Director Jerry Montoya’s tightly paced production moves smoothly through the scattershot events but doesn’t quite create the noirish physical space or tone of tragic inevitability Henley’s gothic drama needs to succeed.
While B Street has a gained a reputation for its comedies, it also regularly offers something adventurous and different. While this production doesn’t completely adhere, it is often exciting in its dark audacity.
What: Beth Henley’s dark drama set 1964 in a Mississippi at a motel tells the story of a respected dentist’s seedy fall from grace. With Kurt Johnson, Jamie Jones, Tara Sissom, Jason Kuykendall and Gina Hughes. Running time 1 hour and 35 minutes with no intermission. The production portrays graphic violence.
When: 6:30 p.m. Tuesdays and Wednesdays, 8 p.m. Thursdays and Fridays, 5 p.m. and 9 p.m. Saturdays, 2 p.m. Wednesdays and Sundays through June 7.
Where: B Street Theatre Mainstage, 2711 B St., Sacramento

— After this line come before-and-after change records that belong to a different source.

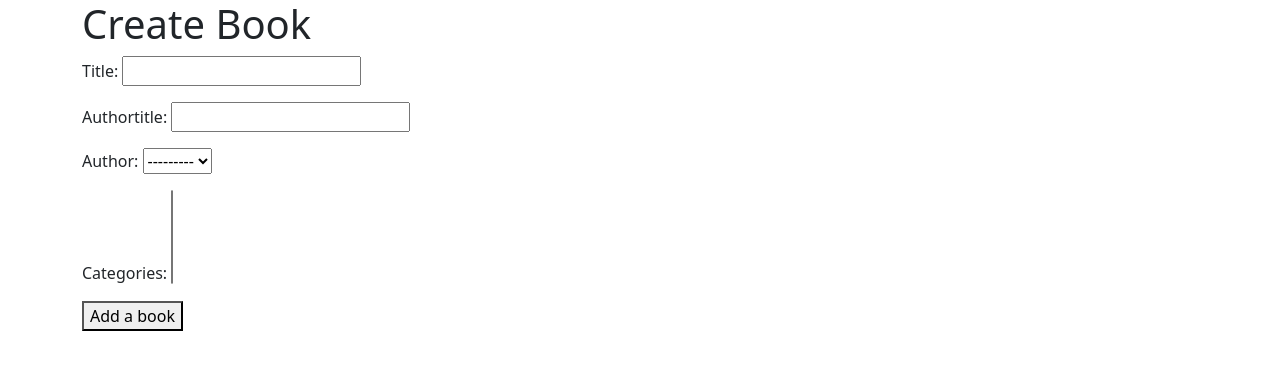
Repository: RaghdaMadiane/django
Page: http://localhost/books/create
An editor plug-in stored every save of this project. The page is shown before and after the next save, followed by the edit.
The browser window is 1280 px wide. The pictures show the whole page.
The page is served by the project's application, run on Django 3.2 (manage.py). Queries for data that is not in the repository find no rows.

Above is the page before, as saved 2021-04-22 14:07:27.

After the next save:
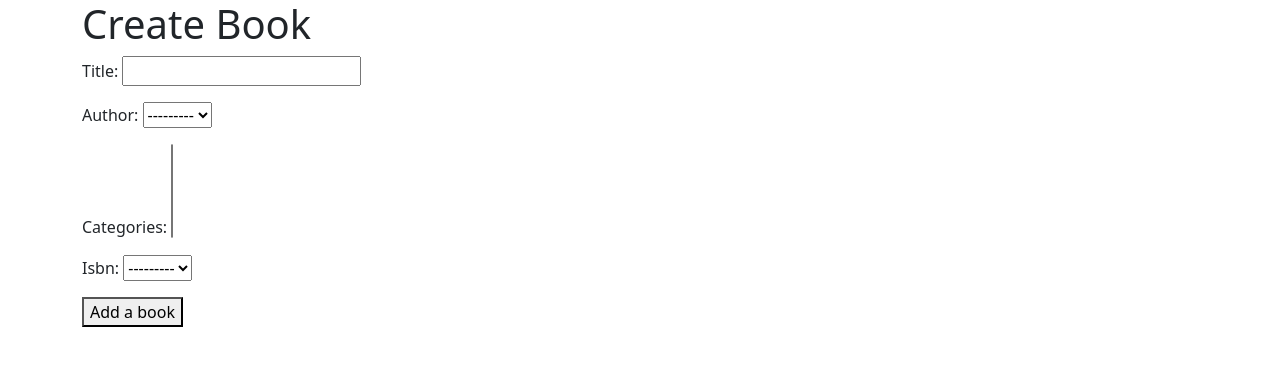
Saved 55 s later.
--- a/books/models.py
+++ b/books/models.py
@@ -20,10 +20,10 @@ class Isbn(models.Model):
 
 class Book(models.Model):
     title=models.CharField( max_length=250)
-    authortitle=models.CharField(max_length=100)
+    author=models.CharField(max_length=100)
     author=models.ForeignKey(User,null=True,on_delete=models.CASCADE,related_name="Book")
     categories=models.ManyToManyField(Category)
-    # metrics=models.OneToOneField(Metric,on_delete=models.CASCADE,null=True,blank=True)
+    isbn=models.OneToOneField(Isbn,on_delete=models.CASCADE,null=True,blank=True)
     # tag=models.ForeignKey(Tag,null=True,blank=True,on_delete=models.CASCADE)
 
     def __str__(self):
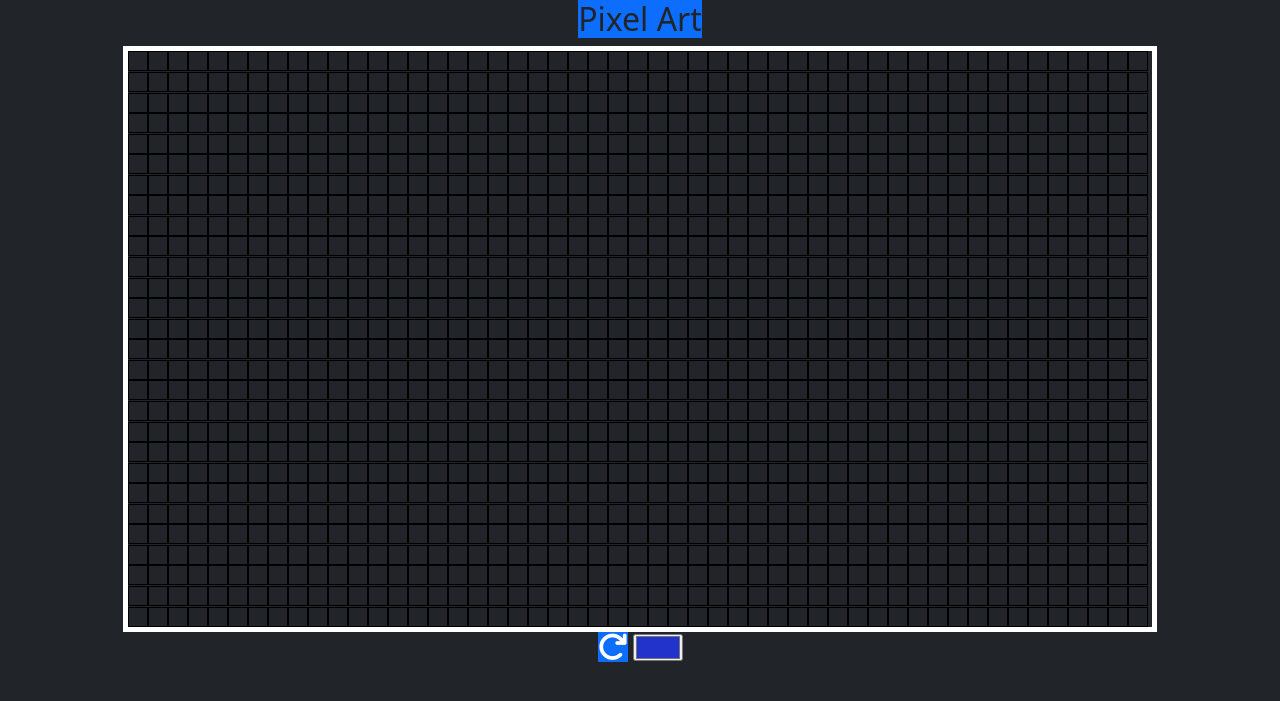
Repository: bechara611/pixelartdb
Page: /
These files come from the project's save history. The page is drawn as it stood at one moment and after the next save; the edit follows.
The browser window is 1280 px wide. The pictures show the whole page.
Some web libraries are served in a nearby version. The project was rebuilt for these pictures with package versions that can differ from the ones it lists, and the page was loaded fresh each time. Also part of the build but not shown: vite.config.js.

Above is the page before, as saved 2023-03-07 13:49:48.

### index.html
<!DOCTYPE html>
<html lang="en">
  <head>
    <meta charset="UTF-8" />
    <link rel="icon" type="image/svg+xml" href="/vite.svg" />
    <meta name="viewport" content="width=device-width, initial-scale=1.0" />
    <title>Vite + React</title>

    <link rel="stylesheet" href="https://cdnjs.cloudflare.com/ajax/libs/font-awesome/6.3.0/css/all.min.css">
  </head>
  <body>
    <div id="root"></div>
    <script type="module" src="/src/main.jsx"></script>
  </body>
</html>

### src/main.jsx
import React from 'react'
import ReactDOM from 'react-dom/client'
import App from './App'
import 'bootstrap/dist/css/bootstrap.min.css'
import 'bootstrap/dist/js/bootstrap.bundle.js'

ReactDOM.createRoot(document.getElementById('root')).render(

    <App />

)

### src/App.jsx

import { useEffect, useState } from 'react'
import './App.css'
import { SelectableGroup } from 'react-selectable-fast'
import { Pixel } from './Pixel'

const App = () => {
  const [pixels, setPixels] = useState([])
  const [isSelecting, setIsSelecting] = useState(false)
  const [startIndex, setStartIndex] = useState(null)
  const [colorActual, setcolorActual] = useState('#2233cc')

  useEffect(() => {
    let contenedor = document.getElementById('contenedor')
    let divsAloAlto = Math.floor(contenedor.offsetHeight / 20)
    let divsAlOancho = Math.floor(contenedor.offsetWidth / 20);
    //para saber cuantos divs necesita un contenedor multiplica el numero de divs a lo alto * el numero de divds a lo ancho
    setPixels(Array.from({ length: divsAloAlto * divsAlOancho }, () => { return { active: false, color: colorActual } }))

  }, [])

  const funcionArray = (index) => {
    let nuevoArray = [...pixels]
    nuevoArray[index] = { active: true, color: colorActual }
    setPixels(nuevoArray)
  }

  useEffect(() => {
    //console.log({ pixels })
  }, [pixels])

  const onMouseDown = (index) => {
    setIsSelecting(true);
    setStartIndex(index)
    // console.log('onMouseDown')
  }


  const onMouseOver2 = (index) => {
    if (isSelecting) {
      const pixelsupdated = [...pixels]
      pixelsupdated[index] = { ...pixelsupdated[index], active: true, color: colorActual }

      setPixels(pixelsupdated)

    }
    // console.log('onMouseOver')
  }
  const onMouseUp2 = (index) => {
    setIsSelecting(false)

  }
  return (
    <>
      <div className="bg-dark fondo">
        <div className="col-12 contenedor-05 ">
          <div className="contenedor-mayor header">
            <h2 className='bg-primary'>Pixel Art</h2>

          </div>
        </div>
        <div className="contenedor-mayor ">
          <div className="contorno">
            <div className="contenedor " id='contenedor'>

              {

                pixels.map((a, index) => {
                  return <Pixel key={index}
                    color={a.color}
                    active={a.active}
                    funcion={() => funcionArray(index)}
                    onMouseDown={() => { onMouseDown(index) }}
                    onMouseUp={() => { onMouseUp2(index) }}
                    onMouseOver={() => { onMouseOver2(index) }}
                  ></Pixel>
                })

              }

            </div>
          </div>
        </div>
        <div className="col-12 contenedor-06 ">
          <div className="contenedor-mayor header">
          <i className="fa-solid fa-arrow-rotate-right bg-primary icono"></i>
            <input type="color" value={colorActual}  onChange={(e) => { setcolorActual(e.target.value) }} />
          </div>
        </div>
      </div>
    </>
  )
}

export default App

### src/App.css
.fondo{
  height: 100vh;

}

.contorno{
  border: 5px solid white;
}

.contenedor-mayor{
  display: flex;
  flex-direction: row;
  justify-content: center;
  justify-self: center;
  align-items: center;

}
.contenedor-mayor2{
  width: 80vw;
  align-self: center;
  display: flex;
  flex-direction: row;
  justify-content: space-between;
}

.contenedor-05{
  display: flex;
  flex-direction: row;
  justify-content: center;
}

.pixel {
  width: 20px;
  height: 20px;
  border: 1px solid rgb(0, 0, 0);

  box-sizing: border-box;

}

.active {
background: transparent;
}

.contenedor {

  display: flex;
  flex-direction: row;
  flex-wrap: wrap;
  width: 80vw;
  height: 80vh;
  max-width: 80vw;
  max-height: 80vh;
}
.icono{
  font-size: 30px;
  color: white;
  margin-right: 5px;
}

### src/Pixel.jsx
import React, { useState } from 'react'
import './App.css'
import {selectableGroup, createSelectable} from 'react-selectable-fast'
export const Pixel = (props) => {
    const [isActive, setisActive] = useState(false)
  return (

 <div className={`pixel ${props.active ? 'active' : ''}`} style={{ background:props.active ? props.color : ''}}
 onClick={()=>{
    setisActive(!isActive)
    props.funcion();
}}
onMouseDown={()=>{props.onMouseDown()}}
onMouseUp={()=>{props.onMouseUp()}}
onTouchEnd={()=>{props.onMouseUp()}}
onMouseOver={()=>{props.onMouseOver()}}
onTouchStart={()=>{{
    props.onMouseDown()
    props.onMouseOver()}}}
 >

 </div>
  )
}

After the next save:
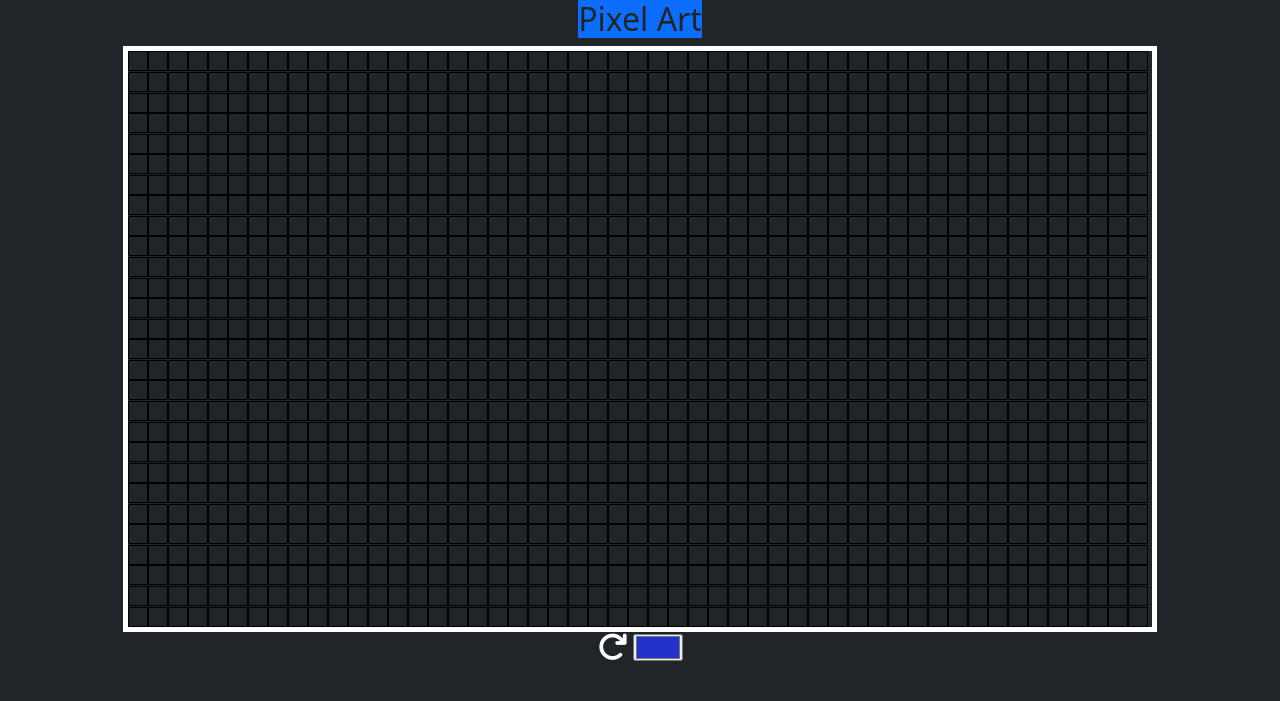
Saved 6 s later.
--- a/src/App.jsx
+++ b/src/App.jsx
@@ -83,7 +83,7 @@ const App = () => {
         </div>
         <div className="col-12 contenedor-06 ">
           <div className="contenedor-mayor header">
-          <i className="fa-solid fa-arrow-rotate-right bg-primary icono"></i>
+          <i className="fa-solid fa-arrow-rotate-right  icono"></i>
             <input type="color" value={colorActual}  onChange={(e) => { setcolorActual(e.target.value) }} />
           </div>
         </div>
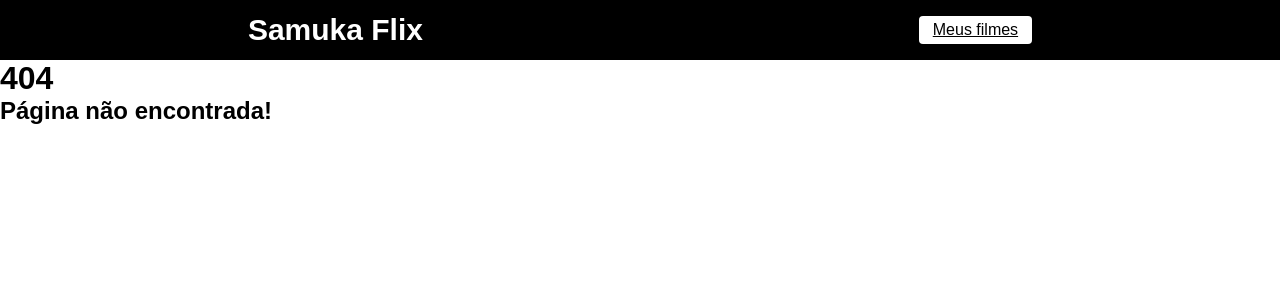
Repository: devsamuel23/primeflix_git
Page: /favoritos
These files come from the project's save history. The page is drawn as it stood at one moment and after a run of saves; the edit follows.
The browser window is 1280 px wide. The pictures show the whole page.
The project was rebuilt for these pictures with package versions that can differ from the ones it lists, and the page was loaded fresh each time. Also part of the build but not shown: src/pages/Home/home.css, src/pages/Home/index.js, src/pages/Filme/index.js.

Above is the page before, as saved 2023-05-19 23:36:56.

After the next 4 saves:
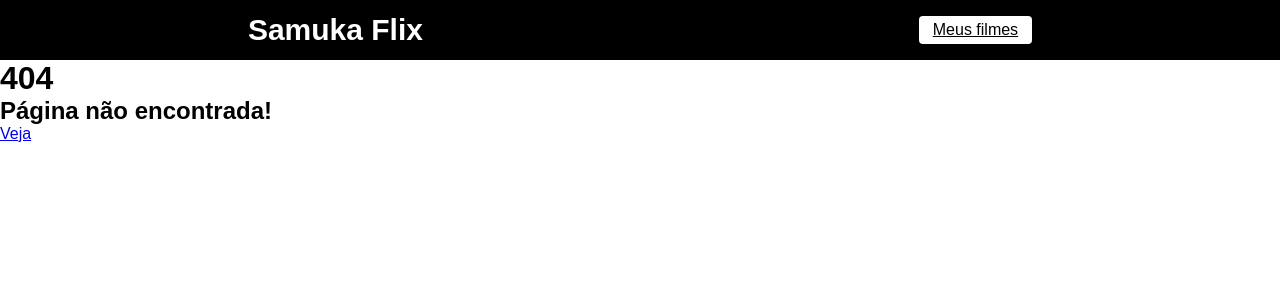
The 4 saves are shown as one change because they came seconds apart.
The last was saved 11 s later.
--- a/src/pages/Erro/index.js
+++ b/src/pages/Erro/index.js
@@ -1,11 +1,11 @@
-import { LINK } from 'react-router-dom'
+import { LINK, Link } from 'react-router-dom'
 
 function Erro(){
     return(
         <div className="not-found">
             <h1>404</h1>
             <h2>Página não encontrada!</h2>
-
+            < Link> Veja </Link>
         </div>
     )
 }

Cost:$23-$35, $5 student rush
Information: (916) 443-5300, www.bstreettheatre.org